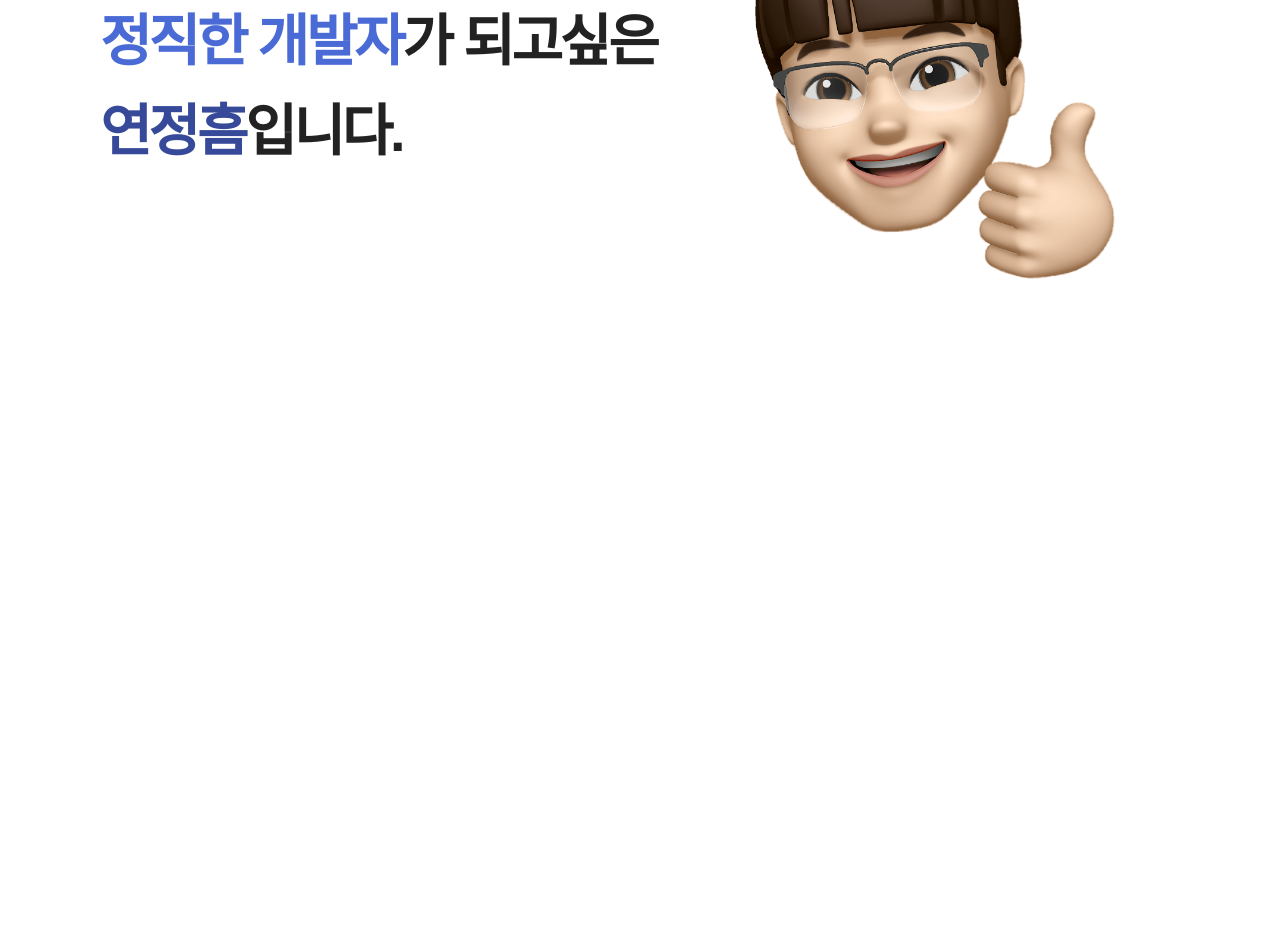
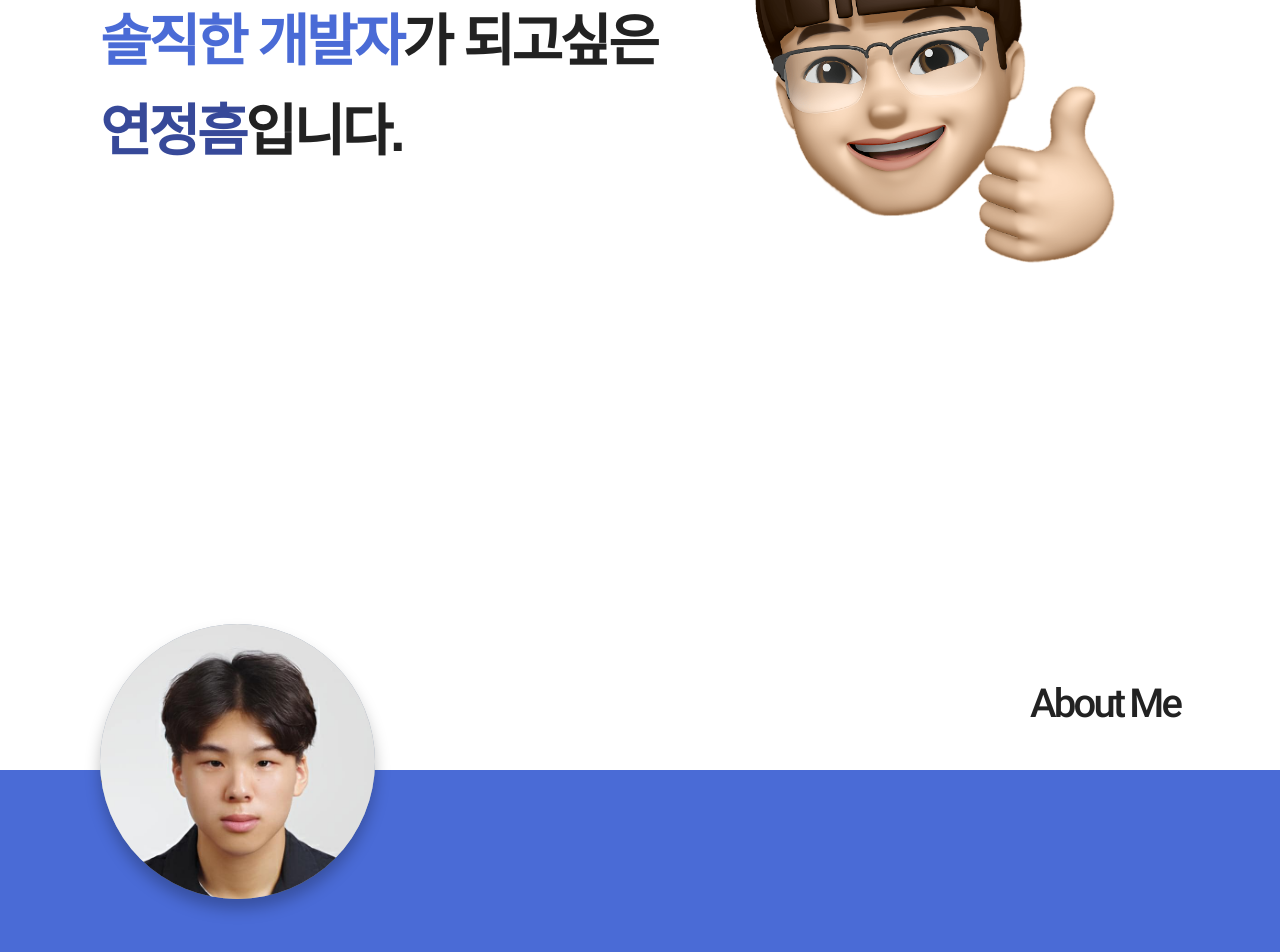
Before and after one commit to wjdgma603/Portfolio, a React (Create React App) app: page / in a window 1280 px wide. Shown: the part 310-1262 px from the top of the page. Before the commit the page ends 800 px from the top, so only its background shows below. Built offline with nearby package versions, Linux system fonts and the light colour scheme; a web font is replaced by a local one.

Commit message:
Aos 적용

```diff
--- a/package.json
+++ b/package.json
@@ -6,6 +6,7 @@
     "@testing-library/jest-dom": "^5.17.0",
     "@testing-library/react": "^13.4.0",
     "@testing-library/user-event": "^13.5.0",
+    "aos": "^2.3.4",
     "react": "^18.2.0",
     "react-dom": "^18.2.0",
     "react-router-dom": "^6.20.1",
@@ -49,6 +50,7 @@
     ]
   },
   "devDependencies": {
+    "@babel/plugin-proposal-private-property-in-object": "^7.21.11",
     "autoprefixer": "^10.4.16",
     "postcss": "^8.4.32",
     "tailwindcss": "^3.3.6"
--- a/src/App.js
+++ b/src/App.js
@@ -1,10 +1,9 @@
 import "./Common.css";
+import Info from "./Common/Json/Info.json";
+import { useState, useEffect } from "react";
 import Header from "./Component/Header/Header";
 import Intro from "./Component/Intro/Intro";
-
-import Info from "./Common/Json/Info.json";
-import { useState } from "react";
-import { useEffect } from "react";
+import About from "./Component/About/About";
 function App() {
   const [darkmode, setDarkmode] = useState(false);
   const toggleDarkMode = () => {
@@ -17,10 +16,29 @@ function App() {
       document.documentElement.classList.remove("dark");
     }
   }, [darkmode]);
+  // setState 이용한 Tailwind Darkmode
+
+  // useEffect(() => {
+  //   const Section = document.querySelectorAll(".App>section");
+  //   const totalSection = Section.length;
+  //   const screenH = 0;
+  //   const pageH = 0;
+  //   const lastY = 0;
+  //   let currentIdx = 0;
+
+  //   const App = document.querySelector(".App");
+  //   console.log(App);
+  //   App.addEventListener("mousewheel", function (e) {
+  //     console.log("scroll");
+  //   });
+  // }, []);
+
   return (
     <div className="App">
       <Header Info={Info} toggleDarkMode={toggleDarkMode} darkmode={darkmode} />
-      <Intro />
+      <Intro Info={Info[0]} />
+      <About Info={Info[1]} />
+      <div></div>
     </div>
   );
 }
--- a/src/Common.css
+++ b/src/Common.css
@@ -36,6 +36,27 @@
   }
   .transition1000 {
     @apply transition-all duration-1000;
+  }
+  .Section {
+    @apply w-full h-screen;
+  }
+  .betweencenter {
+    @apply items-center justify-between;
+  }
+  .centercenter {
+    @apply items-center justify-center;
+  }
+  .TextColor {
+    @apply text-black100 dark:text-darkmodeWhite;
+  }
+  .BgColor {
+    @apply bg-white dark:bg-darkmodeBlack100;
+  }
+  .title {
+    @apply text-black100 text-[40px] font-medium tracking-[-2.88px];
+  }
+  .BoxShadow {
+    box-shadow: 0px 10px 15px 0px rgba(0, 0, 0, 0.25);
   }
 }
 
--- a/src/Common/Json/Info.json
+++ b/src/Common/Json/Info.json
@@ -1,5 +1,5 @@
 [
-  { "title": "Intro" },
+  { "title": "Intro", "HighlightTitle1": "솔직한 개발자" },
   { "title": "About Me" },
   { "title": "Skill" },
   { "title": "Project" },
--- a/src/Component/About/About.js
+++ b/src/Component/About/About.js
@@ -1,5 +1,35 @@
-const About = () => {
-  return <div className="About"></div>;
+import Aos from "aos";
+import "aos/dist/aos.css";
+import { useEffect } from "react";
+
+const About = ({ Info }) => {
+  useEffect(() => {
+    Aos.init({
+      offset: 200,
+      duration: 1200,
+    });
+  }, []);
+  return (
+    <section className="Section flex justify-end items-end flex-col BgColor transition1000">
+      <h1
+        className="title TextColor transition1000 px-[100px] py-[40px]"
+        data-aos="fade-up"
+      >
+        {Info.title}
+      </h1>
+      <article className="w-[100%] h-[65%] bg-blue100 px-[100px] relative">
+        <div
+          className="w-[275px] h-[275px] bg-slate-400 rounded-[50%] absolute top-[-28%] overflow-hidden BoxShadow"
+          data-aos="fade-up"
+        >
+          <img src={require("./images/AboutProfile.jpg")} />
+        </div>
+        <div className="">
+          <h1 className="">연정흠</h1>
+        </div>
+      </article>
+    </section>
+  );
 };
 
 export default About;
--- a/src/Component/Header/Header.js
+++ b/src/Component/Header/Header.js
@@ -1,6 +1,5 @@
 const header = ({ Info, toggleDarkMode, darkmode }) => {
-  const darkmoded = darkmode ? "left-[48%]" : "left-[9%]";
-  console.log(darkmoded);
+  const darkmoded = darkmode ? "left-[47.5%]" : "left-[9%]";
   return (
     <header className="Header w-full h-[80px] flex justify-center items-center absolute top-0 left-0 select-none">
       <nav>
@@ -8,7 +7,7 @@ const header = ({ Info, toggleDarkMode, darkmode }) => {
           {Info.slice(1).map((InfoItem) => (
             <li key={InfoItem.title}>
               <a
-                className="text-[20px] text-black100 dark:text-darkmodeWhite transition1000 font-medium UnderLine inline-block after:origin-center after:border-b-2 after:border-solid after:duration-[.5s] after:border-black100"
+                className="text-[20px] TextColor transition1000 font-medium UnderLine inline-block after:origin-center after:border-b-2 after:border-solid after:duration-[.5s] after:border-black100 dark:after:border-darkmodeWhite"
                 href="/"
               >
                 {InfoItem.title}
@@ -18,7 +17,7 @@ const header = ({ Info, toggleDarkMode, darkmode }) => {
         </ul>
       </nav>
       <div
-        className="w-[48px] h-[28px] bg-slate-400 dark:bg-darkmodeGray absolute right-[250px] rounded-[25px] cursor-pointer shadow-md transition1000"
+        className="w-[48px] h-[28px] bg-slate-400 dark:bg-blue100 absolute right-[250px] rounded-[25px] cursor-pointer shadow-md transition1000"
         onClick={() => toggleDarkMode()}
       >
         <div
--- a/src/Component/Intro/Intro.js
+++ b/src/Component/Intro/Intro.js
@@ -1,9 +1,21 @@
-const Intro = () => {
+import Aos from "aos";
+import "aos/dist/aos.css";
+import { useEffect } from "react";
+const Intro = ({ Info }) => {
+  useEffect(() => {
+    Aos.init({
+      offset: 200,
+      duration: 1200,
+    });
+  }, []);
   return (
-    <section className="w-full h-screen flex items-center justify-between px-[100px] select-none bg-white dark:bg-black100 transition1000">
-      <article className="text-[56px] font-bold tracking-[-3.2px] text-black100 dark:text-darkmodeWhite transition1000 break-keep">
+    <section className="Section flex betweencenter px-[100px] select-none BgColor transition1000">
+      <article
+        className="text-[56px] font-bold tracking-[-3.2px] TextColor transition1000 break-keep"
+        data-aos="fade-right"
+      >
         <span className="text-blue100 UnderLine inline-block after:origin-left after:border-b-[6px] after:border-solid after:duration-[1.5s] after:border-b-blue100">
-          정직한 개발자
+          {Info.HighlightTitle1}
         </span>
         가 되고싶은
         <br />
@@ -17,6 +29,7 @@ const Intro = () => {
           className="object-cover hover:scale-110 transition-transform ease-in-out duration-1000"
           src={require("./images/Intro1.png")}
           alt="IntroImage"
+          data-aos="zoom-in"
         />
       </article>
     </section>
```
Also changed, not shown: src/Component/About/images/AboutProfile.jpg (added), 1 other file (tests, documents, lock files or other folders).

──────────────────────────────

* [EXERCISE INSTRUCTIONS] Write out the whole listing exactly, and drop the pictures.

* [RESPONSE AREA]
Before and after one commit to wjdgma603/Portfolio, a React (Create React App) app: page / in a window 1280 px wide. Shown: the part 310-1262 px from the top of the page. Before the commit the page ends 800 px from the top, so only its background shows below. Built offline with nearby package versions, Linux system fonts and the light colour scheme; a web font is replaced by a local one.

Commit message:
Aos 적용

```diff
--- a/package.json
+++ b/package.json
@@ -6,6 +6,7 @@
     "@testing-library/jest-dom": "^5.17.0",
     "@testing-library/react": "^13.4.0",
     "@testing-library/user-event": "^13.5.0",
+    "aos": "^2.3.4",
     "react": "^18.2.0",
     "react-dom": "^18.2.0",
     "react-router-dom": "^6.20.1",
@@ -49,6 +50,7 @@
     ]
   },
   "devDependencies": {
+    "@babel/plugin-proposal-private-property-in-object": "^7.21.11",
     "autoprefixer": "^10.4.16",
     "postcss": "^8.4.32",
     "tailwindcss": "^3.3.6"
--- a/src/App.js
+++ b/src/App.js
@@ -1,10 +1,9 @@
 import "./Common.css";
+import Info from "./Common/Json/Info.json";
+import { useState, useEffect } from "react";
 import Header from "./Component/Header/Header";
 import Intro from "./Component/Intro/Intro";
-
-import Info from "./Common/Json/Info.json";
-import { useState } from "react";
-import { useEffect } from "react";
+import About from "./Component/About/About";
 function App() {
   const [darkmode, setDarkmode] = useState(false);
   const toggleDarkMode = () => {
@@ -17,10 +16,29 @@ function App() {
       document.documentElement.classList.remove("dark");
     }
   }, [darkmode]);
+  // setState 이용한 Tailwind Darkmode
+
+  // useEffect(() => {
+  //   const Section = document.querySelectorAll(".App>section");
+  //   const totalSection = Section.length;
+  //   const screenH = 0;
+  //   const pageH = 0;
+  //   const lastY = 0;
+  //   let currentIdx = 0;
+
+  //   const App = document.querySelector(".App");
+  //   console.log(App);
+  //   App.addEventListener("mousewheel", function (e) {
+  //     console.log("scroll");
+  //   });
+  // }, []);
+
   return (
     <div className="App">
       <Header Info={Info} toggleDarkMode={toggleDarkMode} darkmode={darkmode} />
-      <Intro />
+      <Intro Info={Info[0]} />
+      <About Info={Info[1]} />
+      <div></div>
     </div>
   );
 }
--- a/src/Common.css
+++ b/src/Common.css
@@ -36,6 +36,27 @@
   }
   .transition1000 {
     @apply transition-all duration-1000;
+  }
+  .Section {
+    @apply w-full h-screen;
+  }
+  .betweencenter {
+    @apply items-center justify-between;
+  }
+  .centercenter {
+    @apply items-center justify-center;
+  }
+  .TextColor {
+    @apply text-black100 dark:text-darkmodeWhite;
+  }
+  .BgColor {
+    @apply bg-white dark:bg-darkmodeBlack100;
+  }
+  .title {
+    @apply text-black100 text-[40px] font-medium tracking-[-2.88px];
+  }
+  .BoxShadow {
+    box-shadow: 0px 10px 15px 0px rgba(0, 0, 0, 0.25);
   }
 }
 
--- a/src/Common/Json/Info.json
+++ b/src/Common/Json/Info.json
@@ -1,5 +1,5 @@
 [
-  { "title": "Intro" },
+  { "title": "Intro", "HighlightTitle1": "솔직한 개발자" },
   { "title": "About Me" },
   { "title": "Skill" },
   { "title": "Project" },
--- a/src/Component/About/About.js
+++ b/src/Component/About/About.js
@@ -1,5 +1,35 @@
-const About = () => {
-  return <div className="About"></div>;
+import Aos from "aos";
+import "aos/dist/aos.css";
+import { useEffect } from "react";
+
+const About = ({ Info }) => {
+  useEffect(() => {
+    Aos.init({
+      offset: 200,
+      duration: 1200,
+    });
+  }, []);
+  return (
+    <section className="Section flex justify-end items-end flex-col BgColor transition1000">
+      <h1
+        className="title TextColor transition1000 px-[100px] py-[40px]"
+        data-aos="fade-up"
+      >
+        {Info.title}
+      </h1>
+      <article className="w-[100%] h-[65%] bg-blue100 px-[100px] relative">
+        <div
+          className="w-[275px] h-[275px] bg-slate-400 rounded-[50%] absolute top-[-28%] overflow-hidden BoxShadow"
+          data-aos="fade-up"
+        >
+          <img src={require("./images/AboutProfile.jpg")} />
+        </div>
+        <div className="">
+          <h1 className="">연정흠</h1>
+        </div>
+      </article>
+    </section>
+  );
 };
 
 export default About;
--- a/src/Component/Header/Header.js
+++ b/src/Component/Header/Header.js
@@ -1,6 +1,5 @@
 const header = ({ Info, toggleDarkMode, darkmode }) => {
-  const darkmoded = darkmode ? "left-[48%]" : "left-[9%]";
-  console.log(darkmoded);
+  const darkmoded = darkmode ? "left-[47.5%]" : "left-[9%]";
   return (
     <header className="Header w-full h-[80px] flex justify-center items-center absolute top-0 left-0 select-none">
       <nav>
@@ -8,7 +7,7 @@ const header = ({ Info, toggleDarkMode, darkmode }) => {
           {Info.slice(1).map((InfoItem) => (
             <li key={InfoItem.title}>
               <a
-                className="text-[20px] text-black100 dark:text-darkmodeWhite transition1000 font-medium UnderLine inline-block after:origin-center after:border-b-2 after:border-solid after:duration-[.5s] after:border-black100"
+                className="text-[20px] TextColor transition1000 font-medium UnderLine inline-block after:origin-center after:border-b-2 after:border-solid after:duration-[.5s] after:border-black100 dark:after:border-darkmodeWhite"
                 href="/"
               >
                 {InfoItem.title}
@@ -18,7 +17,7 @@ const header = ({ Info, toggleDarkMode, darkmode }) => {
         </ul>
       </nav>
       <div
-        className="w-[48px] h-[28px] bg-slate-400 dark:bg-darkmodeGray absolute right-[250px] rounded-[25px] cursor-pointer shadow-md transition1000"
+        className="w-[48px] h-[28px] bg-slate-400 dark:bg-blue100 absolute right-[250px] rounded-[25px] cursor-pointer shadow-md transition1000"
         onClick={() => toggleDarkMode()}
       >
         <div
--- a/src/Component/Intro/Intro.js
+++ b/src/Component/Intro/Intro.js
@@ -1,9 +1,21 @@
-const Intro = () => {
+import Aos from "aos";
+import "aos/dist/aos.css";
+import { useEffect } from "react";
+const Intro = ({ Info }) => {
+  useEffect(() => {
+    Aos.init({
+      offset: 200,
+      duration: 1200,
+    });
+  }, []);
   return (
-    <section className="w-full h-screen flex items-center justify-between px-[100px] select-none bg-white dark:bg-black100 transition1000">
-      <article className="text-[56px] font-bold tracking-[-3.2px] text-black100 dark:text-darkmodeWhite transition1000 break-keep">
+    <section className="Section flex betweencenter px-[100px] select-none BgColor transition1000">
+      <article
+        className="text-[56px] font-bold tracking-[-3.2px] TextColor transition1000 break-keep"
+        data-aos="fade-right"
+      >
         <span className="text-blue100 UnderLine inline-block after:origin-left after:border-b-[6px] after:border-solid after:duration-[1.5s] after:border-b-blue100">
-          정직한 개발자
+          {Info.HighlightTitle1}
         </span>
         가 되고싶은
         <br />
@@ -17,6 +29,7 @@ const Intro = () => {
           className="object-cover hover:scale-110 transition-transform ease-in-out duration-1000"
           src={require("./images/Intro1.png")}
           alt="IntroImage"
+          data-aos="zoom-in"
         />
       </article>
     </section>
```
Also changed, not shown: src/Component/About/images/AboutProfile.jpg (added), 1 other file (tests, documents, lock files or other folders).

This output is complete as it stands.